The Wagner Hotel has already been the starting point for several posts on this blog. Today, will be yet another one. The Wagner family is just full of fascinating, if not notorious, stories.
One of the two daughters in the Wagner family was Rosalie Wagner. Since there were only two girls in the family, it is somewhat likely that one of the two younger ladies in this photo of the Wagner Hotel is Rosalie.
Although I cannot find documentation, I have been told that Rosalie married a Teacher Frederick Pieske who served the school at Salem Lutheran in Farrar. Frederick was previously married, and his first wife had died in 1918. Teacher Pieske later became the superintendant of the Lutheran Orphans Home in Des Peres, Missouri (a suburb of St. Louis). Rosalie also worked at the orphanage. We can find documentation for some of these facts on their death certificates. Here is Frederick’s death certificate. He died in the Lutheran Hospital in St. Louis in 1931.
This leads us to this story which took place in 1935. In a previous blog, it was simply stated that Joseph Wagner’s wife, Fredericka (Estel) Wagner died in 1935. She died on April 28th, and her sister-in-law came to Perry County to attend the funeral. Then another tragedy occurred.
Traveling on the way back home to St. Louis in an automobile along Highway 25 about ten miles west of Ste. Genevieve, the car crashed, rolled over, and Rosalie was killed.
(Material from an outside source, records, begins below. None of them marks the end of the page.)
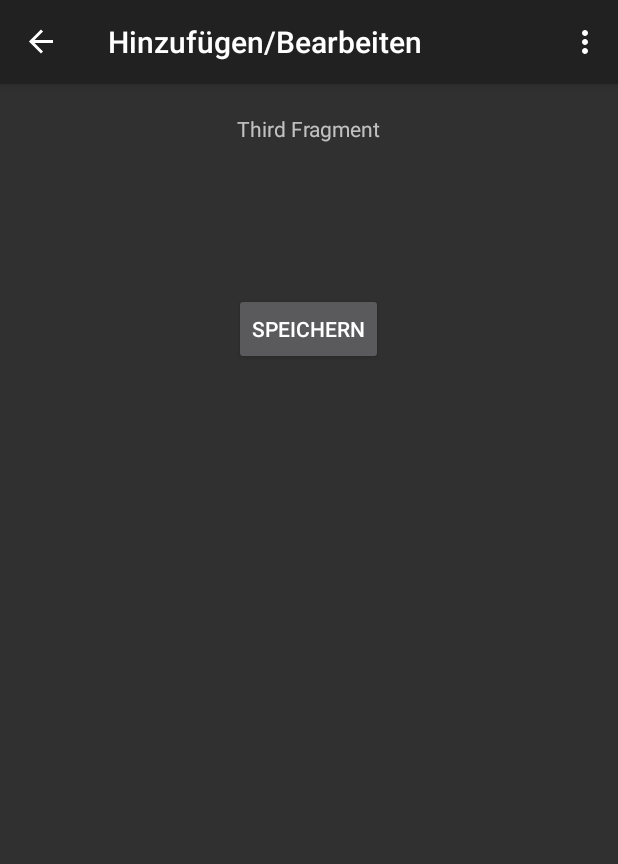
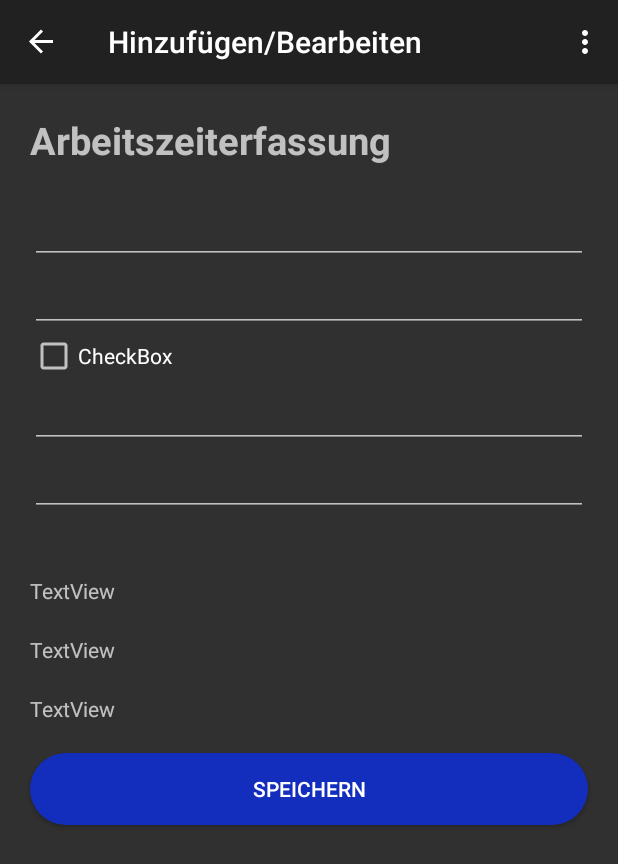
Before and after one commit to TobiKuehn7/ArbeitszeitErfassung_Android, an Android app: the AddAndModifyFragment screen opened through its navigation route, on a phone screen of 412 x 824 dp. Shown: the top 864 px of the screen. Run offline under Robolectric (Android 15) with nearby library versions, the phone set to English and light mode, and no system bars; our stand-ins replace navigation-ui.

Commit message:
added new layout to xml file

```diff
--- a/app/src/main/java/de/tkapps/arbeitszeiterfassung/AddAndModifyFragment.java
+++ b/app/src/main/java/de/tkapps/arbeitszeiterfassung/AddAndModifyFragment.java
@@ -32,7 +32,7 @@ public class AddAndModifyFragment extends Fragment {
     public void onViewCreated(@NonNull View view, Bundle savedInstanceState) {
         super.onViewCreated(view, savedInstanceState);
 
-        binding.buttonSave.setOnClickListener(new View.OnClickListener() {
+        binding.btnSave.setOnClickListener(new View.OnClickListener() {
             @Override
             public void onClick(View view) {
                 NavHostFragment.findNavController(AddAndModifyFragment.this)
--- a/app/src/main/res/layout/fragment_add_and_modify.xml
+++ b/app/src/main/res/layout/fragment_add_and_modify.xml
@@ -7,19 +7,98 @@
     android:orientation="vertical"
     tools:context=".AddAndModifyFragment">
 
+
     <TextView
-        android:id="@+id/textview_second"
-        android:layout_gravity="center_horizontal"
-        android:layout_marginTop="20sp"
-        android:layout_width="wrap_content"
+        android:layout_width="match_parent"
         android:layout_height="wrap_content"
-        android:text="Third Fragment"/>
+        android:layout_marginTop="20dp"
+        android:layout_marginLeft="20dp"
+        android:layout_marginRight="20dp"
+        android:textSize="25dp"
+        android:textStyle="bold"
+        android:text="Arbeitszeiterfassung" />
+
+    <LinearLayout
+        android:layout_width="match_parent"
+        android:layout_height="wrap_content"
+        android:layout_margin="20dp"
+        android:orientation="vertical">
+
+        <EditText
+            android:id="@+id/editTextDate"
+            android:layout_width="match_parent"
+            android:layout_height="wrap_content"
+            android:ems="10"
+            android:inputType="date" />
+
+        <EditText
+            android:id="@+id/editTextDate2"
+            android:layout_width="match_parent"
+            android:layout_height="wrap_content"
+            android:ems="10"
+            android:inputType="date" />
+
+        <CheckBox
+            android:id="@+id/checkBox"
+            android:layout_width="match_parent"
+            android:layout_height="wrap_content"
+            android:text="CheckBox" />
+
+        <EditText
+            android:id="@+id/editTextTime"
+            android:layout_width="match_parent"
+            android:layout_height="wrap_content"
+            android:ems="10"
+            android:inputType="time" />
+
+        <EditText
+            android:id="@+id/editTextTime2"
+            android:layout_width="match_parent"
+            android:layout_height="wrap_content"
+            android:ems="10"
+            android:inputType="time" />
+
+    </LinearLayout>
+
+    <LinearLayout
+        android:layout_width="match_parent"
+        android:layout_height="wrap_content"
+        android:layout_marginTop="20dp"
+        android:layout_marginLeft="20dp"
+        android:layout_marginRight="20dp"
+        android:orientation="vertical">
+
+        <TextView
+            android:id="@+id/textView"
+            android:layout_width="match_parent"
+            android:layout_height="wrap_content"
+            android:text="TextView" />
+
+        <TextView
+            android:id="@+id/textView2"
+            android:layout_width="match_parent"
+            android:layout_height="wrap_content"
+            android:layout_marginTop="20dp"
+            android:text="TextView" />
+
+        <TextView
+            android:id="@+id/textView3"
+            android:layout_width="match_parent"
+            android:layout_height="wrap_content"
+            android:layout_marginTop="20dp"
+            android:text="TextView" />
+
+
+
+    </LinearLayout>
 
     <Button
-        android:id="@+id/button_save"
-        android:layout_gravity="center_horizontal"
-        android:layout_marginTop="100sp"
-        android:layout_width="wrap_content"
-        android:layout_height="wrap_content"
-        android:text="Speichern"/>
+    android:id="@+id/btn_save"
+    android:layout_width="match_parent"
+    android:layout_height="wrap_content"
+    android:background="@drawable/button_rounded_blue"
+    android:textColor="#FFF"
+    android:layout_margin="20dp"
+    android:text="Speichern" />
+
 </LinearLayout>
```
Note: Highway 25 is now called Highway 61. Here is Rosalie’s death certificate.
What I find interesting is that the informant listed on this document is Joe Wagner. I have to wonder whether Joe Wagner was the driver of the car that overturned.
Rosalie was buried in the Trinity Lutheran Cemetery in Altenburg. We previously posted this photo of Fredericka’s gravestone.
The stone to the left of Fredericka’s is that of her sister-in-law, Rosalie (Wagner) Pieske. This also illustrates Trinity’s procedure of burying people in the next available place in their cemetery.
This poor family had to go through back-to-back funerals in Altenburg.
Will this be the last of the Wagner stories? At this point, I am not going to commit to saying that it will be. This family just seems to keep giving me material about which to write.
For those of you who may be interested, here is a list of previous blog posts about this Wagner family: